Citation: Ballesteros S and Mayas J (2015) Selective attention affects conceptual object priming and recognition: a study with young and older adults. Front. Psychol. 5:1567. doi: 10.3389/fpsyg.2014.01567
Received: 07 July 2014; Accepted: 17 December 2014;
Published online: 12 January 2015.
Edited by:Matthew W. Prull, Whitman College, USA

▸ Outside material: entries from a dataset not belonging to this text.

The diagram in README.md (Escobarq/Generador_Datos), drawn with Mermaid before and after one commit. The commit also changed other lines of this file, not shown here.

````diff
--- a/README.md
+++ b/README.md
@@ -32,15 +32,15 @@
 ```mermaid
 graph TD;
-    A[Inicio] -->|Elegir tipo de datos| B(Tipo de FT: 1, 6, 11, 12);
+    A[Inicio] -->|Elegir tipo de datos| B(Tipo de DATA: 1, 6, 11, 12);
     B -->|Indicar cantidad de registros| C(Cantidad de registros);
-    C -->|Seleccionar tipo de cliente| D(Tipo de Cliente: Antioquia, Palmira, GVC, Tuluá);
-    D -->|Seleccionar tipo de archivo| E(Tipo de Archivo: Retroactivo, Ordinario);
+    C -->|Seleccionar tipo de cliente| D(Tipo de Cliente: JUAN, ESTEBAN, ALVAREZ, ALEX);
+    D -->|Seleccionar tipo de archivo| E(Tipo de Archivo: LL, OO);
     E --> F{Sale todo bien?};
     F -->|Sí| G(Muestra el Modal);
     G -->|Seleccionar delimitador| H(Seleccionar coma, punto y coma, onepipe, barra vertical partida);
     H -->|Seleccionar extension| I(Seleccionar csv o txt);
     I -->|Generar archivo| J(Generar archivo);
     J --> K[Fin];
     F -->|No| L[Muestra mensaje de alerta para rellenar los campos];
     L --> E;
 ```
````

Copyright © 2015 Ballesteros and Mayas. This is an open-access article distributed under the terms of the Creative Commons Attribution License (CC BY). The use, distribution or reproduction in other forums is permitted, provided the original author(s) or licensor are credited and that the original publication in this journal is cited, in accordance with accepted academic practice. No use, distribution or reproduction is permitted which does not comply with these terms.
*Correspondence: Soledad Ballesteros, Studies on Aging and Neurodegenerative Diseases Research Group, Department of Basic Psychology II, Universidad Nacional de Educación a Distancia, Juan del Rosal, 10 28040 Madrid, Spain e-mail: firstname.lastname@example.org